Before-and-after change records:

────────

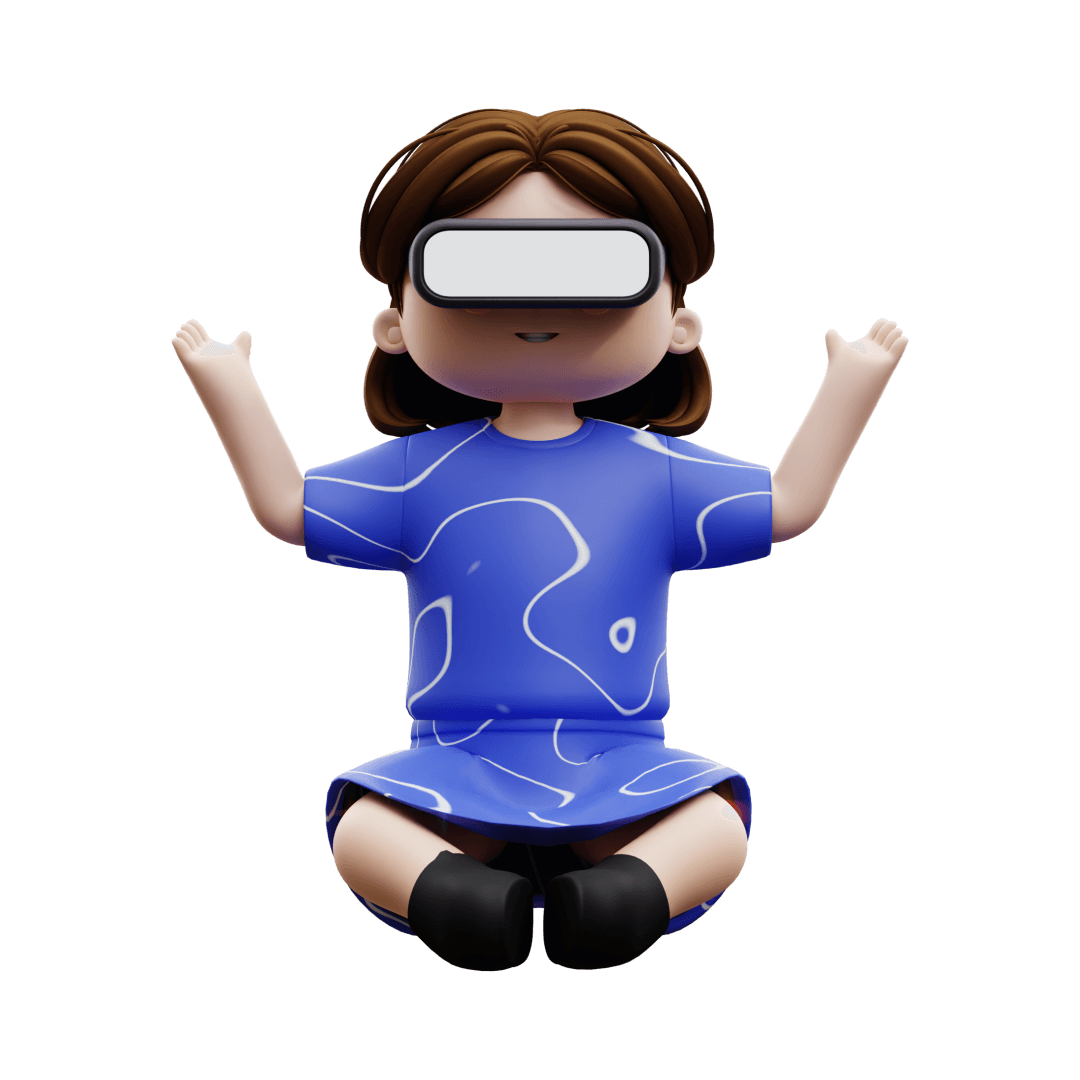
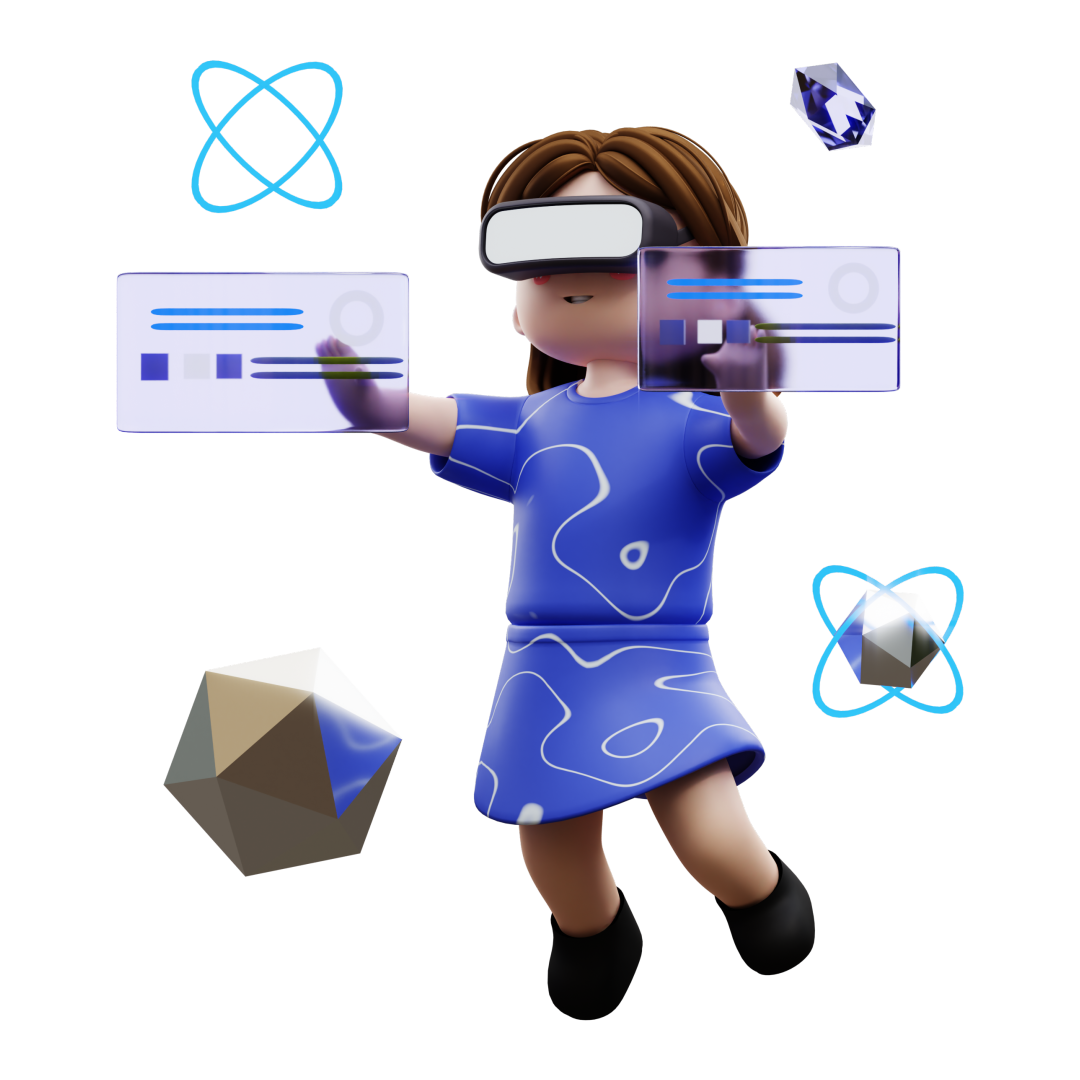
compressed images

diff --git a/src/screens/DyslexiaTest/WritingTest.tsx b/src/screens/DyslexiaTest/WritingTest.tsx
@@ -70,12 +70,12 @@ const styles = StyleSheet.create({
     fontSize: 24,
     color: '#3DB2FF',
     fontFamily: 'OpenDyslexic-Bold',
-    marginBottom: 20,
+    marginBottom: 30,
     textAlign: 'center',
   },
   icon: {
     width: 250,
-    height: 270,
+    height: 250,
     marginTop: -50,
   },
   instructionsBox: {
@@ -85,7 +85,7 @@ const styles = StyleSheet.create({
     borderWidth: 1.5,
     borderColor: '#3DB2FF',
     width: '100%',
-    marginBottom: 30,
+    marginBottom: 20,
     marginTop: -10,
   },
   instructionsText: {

────────

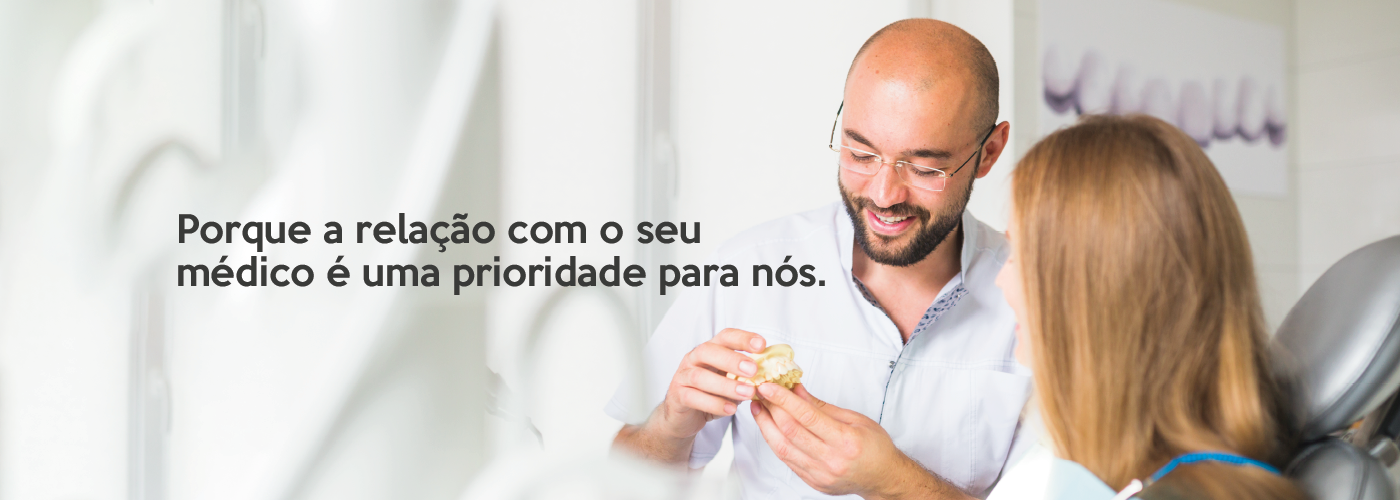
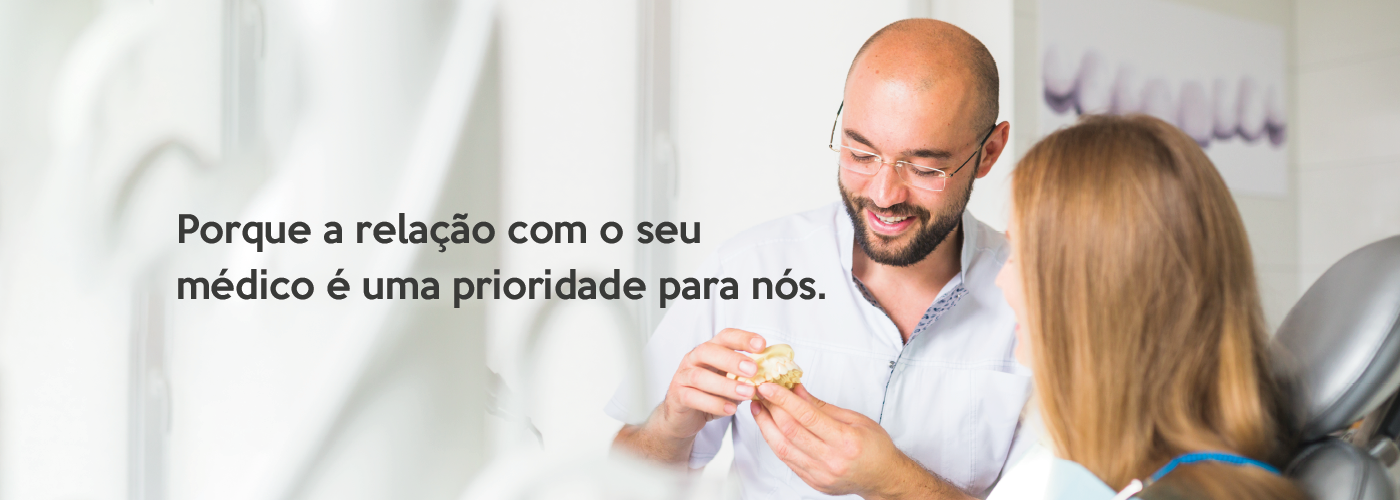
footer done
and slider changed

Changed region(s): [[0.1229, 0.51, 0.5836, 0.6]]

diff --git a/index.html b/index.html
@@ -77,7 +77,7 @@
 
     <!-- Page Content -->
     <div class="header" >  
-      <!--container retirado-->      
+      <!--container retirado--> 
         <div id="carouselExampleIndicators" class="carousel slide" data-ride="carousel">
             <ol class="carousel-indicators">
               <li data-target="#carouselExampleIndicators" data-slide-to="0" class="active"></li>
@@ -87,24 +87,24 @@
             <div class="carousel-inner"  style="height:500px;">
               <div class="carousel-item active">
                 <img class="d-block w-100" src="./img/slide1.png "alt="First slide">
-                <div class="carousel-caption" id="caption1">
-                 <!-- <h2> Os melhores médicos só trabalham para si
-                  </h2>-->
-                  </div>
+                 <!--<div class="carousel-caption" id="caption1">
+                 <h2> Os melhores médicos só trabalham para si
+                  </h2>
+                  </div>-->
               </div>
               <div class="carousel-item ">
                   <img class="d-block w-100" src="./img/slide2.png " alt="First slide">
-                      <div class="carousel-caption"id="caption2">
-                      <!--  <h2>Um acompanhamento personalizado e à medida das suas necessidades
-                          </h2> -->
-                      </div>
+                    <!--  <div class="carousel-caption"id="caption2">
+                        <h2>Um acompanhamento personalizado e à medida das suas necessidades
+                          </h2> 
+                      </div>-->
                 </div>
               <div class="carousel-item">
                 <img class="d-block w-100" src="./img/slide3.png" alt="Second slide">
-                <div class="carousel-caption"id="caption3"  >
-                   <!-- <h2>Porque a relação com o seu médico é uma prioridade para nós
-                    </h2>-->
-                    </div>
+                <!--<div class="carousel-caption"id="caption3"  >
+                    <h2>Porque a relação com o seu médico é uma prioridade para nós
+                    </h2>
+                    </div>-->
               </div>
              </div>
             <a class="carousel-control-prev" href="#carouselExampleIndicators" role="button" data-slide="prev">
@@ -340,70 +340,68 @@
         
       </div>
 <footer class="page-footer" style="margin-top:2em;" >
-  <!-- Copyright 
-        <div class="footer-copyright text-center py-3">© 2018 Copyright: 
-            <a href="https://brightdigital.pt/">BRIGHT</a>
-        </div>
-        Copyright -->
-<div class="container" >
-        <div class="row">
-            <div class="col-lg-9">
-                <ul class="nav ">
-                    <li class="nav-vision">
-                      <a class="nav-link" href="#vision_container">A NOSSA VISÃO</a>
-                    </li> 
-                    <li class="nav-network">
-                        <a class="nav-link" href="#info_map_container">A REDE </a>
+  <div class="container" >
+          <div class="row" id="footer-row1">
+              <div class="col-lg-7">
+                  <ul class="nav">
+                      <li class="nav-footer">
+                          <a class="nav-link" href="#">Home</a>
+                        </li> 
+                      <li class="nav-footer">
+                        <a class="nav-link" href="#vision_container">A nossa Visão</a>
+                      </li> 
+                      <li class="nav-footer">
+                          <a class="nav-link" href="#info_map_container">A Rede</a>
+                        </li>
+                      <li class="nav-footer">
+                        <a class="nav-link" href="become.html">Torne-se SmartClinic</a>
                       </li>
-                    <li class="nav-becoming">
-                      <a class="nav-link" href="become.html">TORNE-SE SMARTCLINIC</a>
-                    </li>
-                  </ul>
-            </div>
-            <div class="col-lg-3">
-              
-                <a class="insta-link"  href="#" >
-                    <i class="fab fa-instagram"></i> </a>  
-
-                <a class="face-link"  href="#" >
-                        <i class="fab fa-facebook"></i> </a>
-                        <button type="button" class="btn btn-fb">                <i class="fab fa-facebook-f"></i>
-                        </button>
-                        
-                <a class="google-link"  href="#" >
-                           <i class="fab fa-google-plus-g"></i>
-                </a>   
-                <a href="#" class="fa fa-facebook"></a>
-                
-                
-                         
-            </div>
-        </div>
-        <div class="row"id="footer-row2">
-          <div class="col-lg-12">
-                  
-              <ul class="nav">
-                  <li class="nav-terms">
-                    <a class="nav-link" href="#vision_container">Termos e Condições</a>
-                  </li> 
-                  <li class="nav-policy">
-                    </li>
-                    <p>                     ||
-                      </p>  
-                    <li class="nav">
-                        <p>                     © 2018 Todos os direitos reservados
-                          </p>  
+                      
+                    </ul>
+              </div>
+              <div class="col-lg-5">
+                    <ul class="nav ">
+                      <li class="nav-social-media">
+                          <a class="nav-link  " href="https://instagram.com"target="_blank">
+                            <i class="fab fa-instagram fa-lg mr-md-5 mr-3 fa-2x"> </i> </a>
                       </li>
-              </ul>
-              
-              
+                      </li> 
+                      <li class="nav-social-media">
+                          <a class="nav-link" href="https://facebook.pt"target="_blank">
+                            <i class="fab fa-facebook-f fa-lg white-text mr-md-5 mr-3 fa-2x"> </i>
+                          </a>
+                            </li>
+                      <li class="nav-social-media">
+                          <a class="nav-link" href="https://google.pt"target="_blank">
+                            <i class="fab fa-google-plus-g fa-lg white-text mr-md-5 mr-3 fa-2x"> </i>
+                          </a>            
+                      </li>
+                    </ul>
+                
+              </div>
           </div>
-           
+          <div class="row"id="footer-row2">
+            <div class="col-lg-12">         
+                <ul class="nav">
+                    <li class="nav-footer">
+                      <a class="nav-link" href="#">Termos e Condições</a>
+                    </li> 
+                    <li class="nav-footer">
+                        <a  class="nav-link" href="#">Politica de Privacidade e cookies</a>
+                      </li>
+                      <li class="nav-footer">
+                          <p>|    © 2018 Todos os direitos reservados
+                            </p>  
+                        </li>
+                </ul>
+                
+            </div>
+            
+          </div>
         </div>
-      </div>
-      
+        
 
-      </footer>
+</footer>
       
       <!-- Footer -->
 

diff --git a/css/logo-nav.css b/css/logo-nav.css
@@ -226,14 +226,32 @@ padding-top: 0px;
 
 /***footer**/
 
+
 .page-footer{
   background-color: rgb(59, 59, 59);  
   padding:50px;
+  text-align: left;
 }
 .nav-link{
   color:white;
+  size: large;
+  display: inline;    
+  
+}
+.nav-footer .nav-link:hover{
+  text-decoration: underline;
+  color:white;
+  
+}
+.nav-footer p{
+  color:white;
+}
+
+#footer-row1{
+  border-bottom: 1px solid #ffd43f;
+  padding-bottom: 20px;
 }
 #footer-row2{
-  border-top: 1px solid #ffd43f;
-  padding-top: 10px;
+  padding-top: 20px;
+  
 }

────────

**TASK ITEM**. List each line of the entries that holds the string "google".

**SOLUTION**.
-                <a class="google-link"  href="#" >
-                           <i class="fab fa-google-plus-g"></i>
+                          <a class="nav-link" href="https://google.pt"target="_blank">
+                            <i class="fab fa-google-plus-g fa-lg white-text mr-md-5 mr-3 fa-2x"> </i>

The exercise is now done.